Prompt: Every entry below should be printed exactly, without its images.

--------

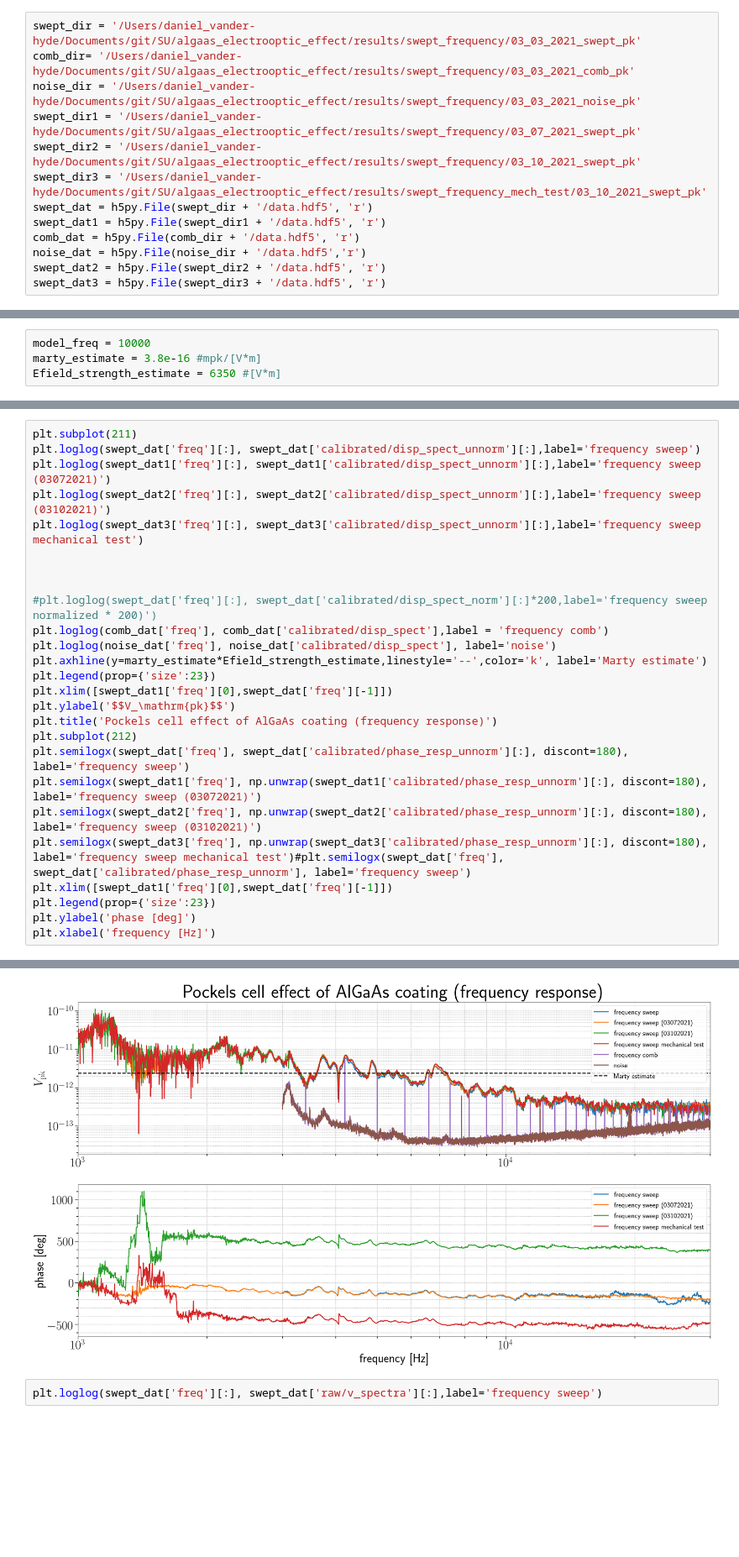
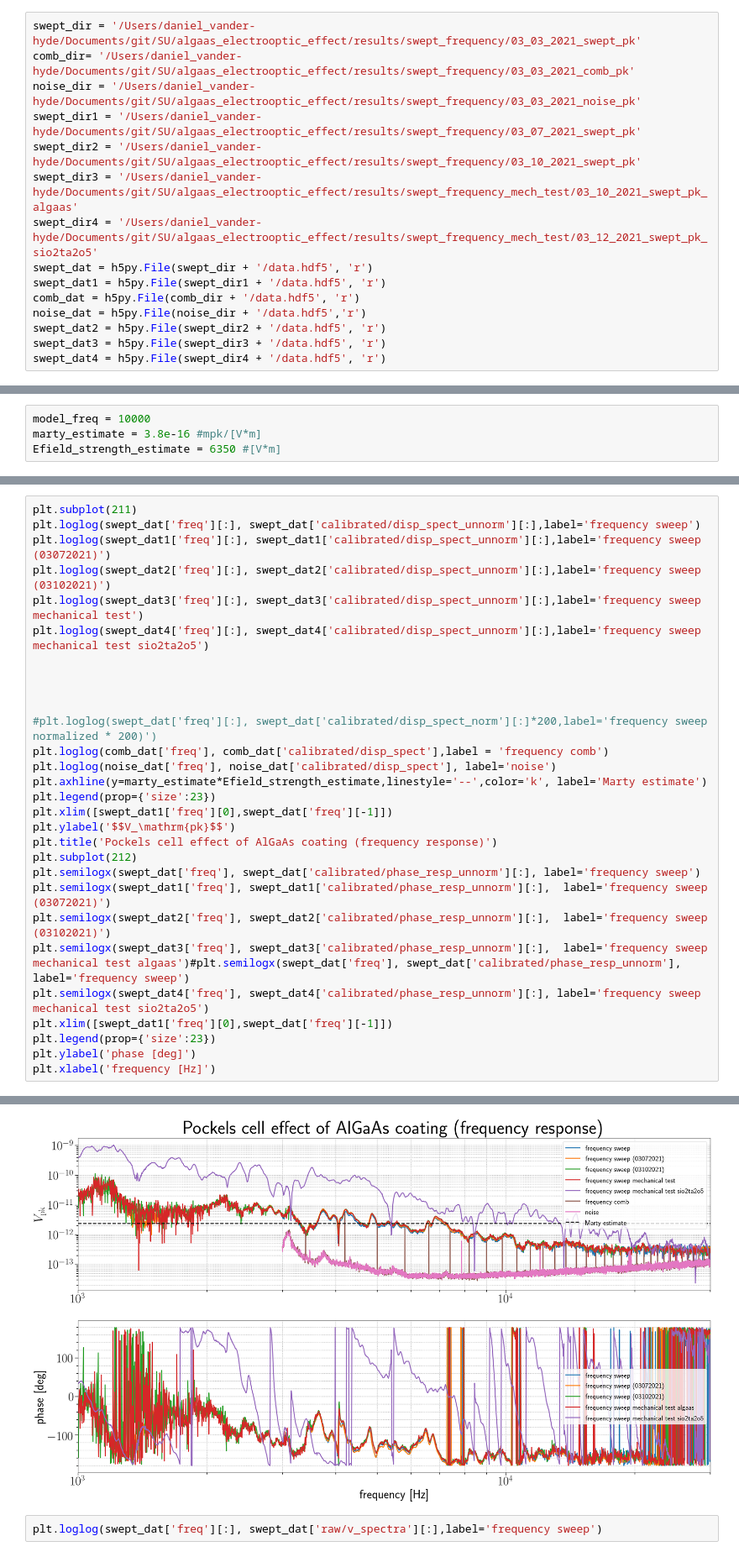
Before and after one commit to dancvan/AlGaAs_electrooptic_effect, a Jupyter notebook: code/notebooks/plotting_results.ipynb, the cells around one changed output, grey strips where cells are left out. Shown at 84% size. Saved outputs shown, nothing was run; the diff lists cells and outputs as text; blank space fills up the shorter version.

Commit message:
ran / plotted results for mechanical test with amorphous coating installed

```diff
--- a/code/notebooks/plotting_results.ipynb
+++ b/code/notebooks/plotting_results.ipynb
@@ -12,13 +12,15 @@ comb_dir= '/Users/daniel_vander-hyde/Documents/git/SU/algaas_electrooptic_effect
 noise_dir = '/Users/daniel_vander-hyde/Documents/git/SU/algaas_electrooptic_effect/results/swept_frequency/03_03_2021_noise_pk'
 swept_dir1 = '/Users/daniel_vander-hyde/Documents/git/SU/algaas_electrooptic_effect/results/swept_frequency/03_07_2021_swept_pk'
 swept_dir2 = '/Users/daniel_vander-hyde/Documents/git/SU/algaas_electrooptic_effect/results/swept_frequency/03_10_2021_swept_pk'
-swept_dir3 = '/Users/daniel_vander-hyde/Documents/git/SU/algaas_electrooptic_effect/results/swept_frequency_mech_test/03_10_2021_swept_pk'
+swept_dir3 = '/Users/daniel_vander-hyde/Documents/git/SU/algaas_electrooptic_effect/results/swept_frequency_mech_test/03_10_2021_swept_pk_algaas'
+swept_dir4 = '/Users/daniel_vander-hyde/Documents/git/SU/algaas_electrooptic_effect/results/swept_frequency_mech_test/03_12_2021_swept_pk_sio2ta2o5'
 swept_dat = h5py.File(swept_dir + '/data.hdf5', 'r')
 swept_dat1 = h5py.File(swept_dir1 + '/data.hdf5', 'r')
 comb_dat = h5py.File(comb_dir + '/data.hdf5', 'r')
 noise_dat = h5py.File(noise_dir + '/data.hdf5','r')
 swept_dat2 = h5py.File(swept_dir2 + '/data.hdf5', 'r')
 swept_dat3 = h5py.File(swept_dir3 + '/data.hdf5', 'r')
+swept_dat4 = h5py.File(swept_dir4 + '/data.hdf5', 'r')
 # %%
 swept_dat.visit(printname)
 # %% [output]
@@ -115,32 +117,35 @@ Text(0.5, 0, 'frequency [Hz]')
 # %%
 plt.subplot(211)
 plt.loglog(swept_dat['freq'][:], swept_dat['calibrated/disp_spect_unnorm'][:],label='frequency sweep')
 plt.loglog(swept_dat1['freq'][:], swept_dat1['calibrated/disp_spect_unnorm'][:],label='frequency sweep (03072021)')
 plt.loglog(swept_dat2['freq'][:], swept_dat2['calibrated/disp_spect_unnorm'][:],label='frequency sweep (03102021)')
 plt.loglog(swept_dat3['freq'][:], swept_dat3['calibrated/disp_spect_unnorm'][:],label='frequency sweep mechanical test')
+plt.loglog(swept_dat4['freq'][:], swept_dat4['calibrated/disp_spect_unnorm'][:],label='frequency sweep mechanical test sio2ta2o5')
+
 
 
 
 #plt.loglog(swept_dat['freq'][:], swept_dat['calibrated/disp_spect_norm'][:]*200,label='frequency sweep normalized * 200)')
 plt.loglog(comb_dat['freq'], comb_dat['calibrated/disp_spect'],label = 'frequency comb')
 plt.loglog(noise_dat['freq'], noise_dat['calibrated/disp_spect'], label='noise')
 plt.axhline(y=marty_estimate*Efield_strength_estimate,linestyle='--',color='k', label='Marty estimate')
 plt.legend(prop={'size':23})
 plt.xlim([swept_dat1['freq'][0],swept_dat['freq'][-1]])
 plt.ylabel('$$V_\mathrm{pk}$$')
 plt.title('Pockels cell effect of AlGaAs coating (frequency response)')
 plt.subplot(212)
-plt.semilogx(swept_dat['freq'], swept_dat['calibrated/phase_resp_unnorm'][:], discont=180), label='frequency sweep')
-plt.semilogx(swept_dat1['freq'], np.unwrap(swept_dat1['calibrated/phase_resp_unnorm'][:], discont=180), label='frequency sweep (03072021)')
-plt.semilogx(swept_dat2['freq'], np.unwrap(swept_dat2['calibrated/phase_resp_unnorm'][:], discont=180), label='frequency sweep (03102021)')
-plt.semilogx(swept_dat3['freq'], np.unwrap(swept_dat3['calibrated/phase_resp_unnorm'][:], discont=180), label='frequency sweep mechanical test')#plt.semilogx(swept_dat['freq'], swept_dat['calibrated/phase_resp_unnorm'], label='frequency sweep')
+plt.semilogx(swept_dat['freq'], swept_dat['calibrated/phase_resp_unnorm'][:], label='frequency sweep')
+plt.semilogx(swept_dat1['freq'], swept_dat1['calibrated/phase_resp_unnorm'][:],  label='frequency sweep (03072021)')
+plt.semilogx(swept_dat2['freq'], swept_dat2['calibrated/phase_resp_unnorm'][:],  label='frequency sweep (03102021)')
+plt.semilogx(swept_dat3['freq'], swept_dat3['calibrated/phase_resp_unnorm'][:],  label='frequency sweep mechanical test algaas')#plt.semilogx(swept_dat['freq'], swept_dat['calibrated/phase_resp_unnorm'], label='frequency sweep')
+plt.semilogx(swept_dat4['freq'], swept_dat4['calibrated/phase_resp_unnorm'][:], label='frequency sweep mechanical test sio2ta2o5')
 plt.xlim([swept_dat1['freq'][0],swept_dat['freq'][-1]])
 plt.legend(prop={'size':23})
 plt.ylabel('phase [deg]')
 plt.xlabel('frequency [Hz]')
 # %% [output]
 Text(0.5, 0, 'frequency [Hz]')
-[figure, old version]
+[figure, new version]
 # %%
 plt.loglog(swept_dat['freq'][:], swept_dat['raw/v_spectra'][:],label='frequency sweep')
 # %% [output]
```
Also changed, not shown: 8 other files.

--------

Exercise answer:
Before and after one commit to dancvan/AlGaAs_electrooptic_effect, a Jupyter notebook: code/notebooks/plotting_results.ipynb, the cells around one changed output, grey strips where cells are left out. Shown at 84% size. Saved outputs shown, nothing was run; the diff lists cells and outputs as text; blank space fills up the shorter version.

Commit message:
ran / plotted results for mechanical test with amorphous coating installed

```diff
--- a/code/notebooks/plotting_results.ipynb
+++ b/code/notebooks/plotting_results.ipynb
@@ -12,13 +12,15 @@ comb_dir= '/Users/daniel_vander-hyde/Documents/git/SU/algaas_electrooptic_effect
 noise_dir = '/Users/daniel_vander-hyde/Documents/git/SU/algaas_electrooptic_effect/results/swept_frequency/03_03_2021_noise_pk'
 swept_dir1 = '/Users/daniel_vander-hyde/Documents/git/SU/algaas_electrooptic_effect/results/swept_frequency/03_07_2021_swept_pk'
 swept_dir2 = '/Users/daniel_vander-hyde/Documents/git/SU/algaas_electrooptic_effect/results/swept_frequency/03_10_2021_swept_pk'
-swept_dir3 = '/Users/daniel_vander-hyde/Documents/git/SU/algaas_electrooptic_effect/results/swept_frequency_mech_test/03_10_2021_swept_pk'
+swept_dir3 = '/Users/daniel_vander-hyde/Documents/git/SU/algaas_electrooptic_effect/results/swept_frequency_mech_test/03_10_2021_swept_pk_algaas'
+swept_dir4 = '/Users/daniel_vander-hyde/Documents/git/SU/algaas_electrooptic_effect/results/swept_frequency_mech_test/03_12_2021_swept_pk_sio2ta2o5'
 swept_dat = h5py.File(swept_dir + '/data.hdf5', 'r')
 swept_dat1 = h5py.File(swept_dir1 + '/data.hdf5', 'r')
 comb_dat = h5py.File(comb_dir + '/data.hdf5', 'r')
 noise_dat = h5py.File(noise_dir + '/data.hdf5','r')
 swept_dat2 = h5py.File(swept_dir2 + '/data.hdf5', 'r')
 swept_dat3 = h5py.File(swept_dir3 + '/data.hdf5', 'r')
+swept_dat4 = h5py.File(swept_dir4 + '/data.hdf5', 'r')
 # %%
 swept_dat.visit(printname)
 # %% [output]
@@ -115,32 +117,35 @@ Text(0.5, 0, 'frequency [Hz]')
 # %%
 plt.subplot(211)
 plt.loglog(swept_dat['freq'][:], swept_dat['calibrated/disp_spect_unnorm'][:],label='frequency sweep')
 plt.loglog(swept_dat1['freq'][:], swept_dat1['calibrated/disp_spect_unnorm'][:],label='frequency sweep (03072021)')
 plt.loglog(swept_dat2['freq'][:], swept_dat2['calibrated/disp_spect_unnorm'][:],label='frequency sweep (03102021)')
 plt.loglog(swept_dat3['freq'][:], swept_dat3['calibrated/disp_spect_unnorm'][:],label='frequency sweep mechanical test')
+plt.loglog(swept_dat4['freq'][:], swept_dat4['calibrated/disp_spect_unnorm'][:],label='frequency sweep mechanical test sio2ta2o5')
+
 
 
 
 #plt.loglog(swept_dat['freq'][:], swept_dat['calibrated/disp_spect_norm'][:]*200,label='frequency sweep normalized * 200)')
 plt.loglog(comb_dat['freq'], comb_dat['calibrated/disp_spect'],label = 'frequency comb')
 plt.loglog(noise_dat['freq'], noise_dat['calibrated/disp_spect'], label='noise')
 plt.axhline(y=marty_estimate*Efield_strength_estimate,linestyle='--',color='k', label='Marty estimate')
 plt.legend(prop={'size':23})
 plt.xlim([swept_dat1['freq'][0],swept_dat['freq'][-1]])
 plt.ylabel('$$V_\mathrm{pk}$$')
 plt.title('Pockels cell effect of AlGaAs coating (frequency response)')
 plt.subplot(212)
-plt.semilogx(swept_dat['freq'], swept_dat['calibrated/phase_resp_unnorm'][:], discont=180), label='frequency sweep')
-plt.semilogx(swept_dat1['freq'], np.unwrap(swept_dat1['calibrated/phase_resp_unnorm'][:], discont=180), label='frequency sweep (03072021)')
-plt.semilogx(swept_dat2['freq'], np.unwrap(swept_dat2['calibrated/phase_resp_unnorm'][:], discont=180), label='frequency sweep (03102021)')
-plt.semilogx(swept_dat3['freq'], np.unwrap(swept_dat3['calibrated/phase_resp_unnorm'][:], discont=180), label='frequency sweep mechanical test')#plt.semilogx(swept_dat['freq'], swept_dat['calibrated/phase_resp_unnorm'], label='frequency sweep')
+plt.semilogx(swept_dat['freq'], swept_dat['calibrated/phase_resp_unnorm'][:], label='frequency sweep')
+plt.semilogx(swept_dat1['freq'], swept_dat1['calibrated/phase_resp_unnorm'][:],  label='frequency sweep (03072021)')
+plt.semilogx(swept_dat2['freq'], swept_dat2['calibrated/phase_resp_unnorm'][:],  label='frequency sweep (03102021)')
+plt.semilogx(swept_dat3['freq'], swept_dat3['calibrated/phase_resp_unnorm'][:],  label='frequency sweep mechanical test algaas')#plt.semilogx(swept_dat['freq'], swept_dat['calibrated/phase_resp_unnorm'], label='frequency sweep')
+plt.semilogx(swept_dat4['freq'], swept_dat4['calibrated/phase_resp_unnorm'][:], label='frequency sweep mechanical test sio2ta2o5')
 plt.xlim([swept_dat1['freq'][0],swept_dat['freq'][-1]])
 plt.legend(prop={'size':23})
 plt.ylabel('phase [deg]')
 plt.xlabel('frequency [Hz]')
 # %% [output]
 Text(0.5, 0, 'frequency [Hz]')
-[figure, old version]
+[figure, new version]
 # %%
 plt.loglog(swept_dat['freq'][:], swept_dat['raw/v_spectra'][:],label='frequency sweep')
 # %% [output]
```
Also changed, not shown: 8 other files.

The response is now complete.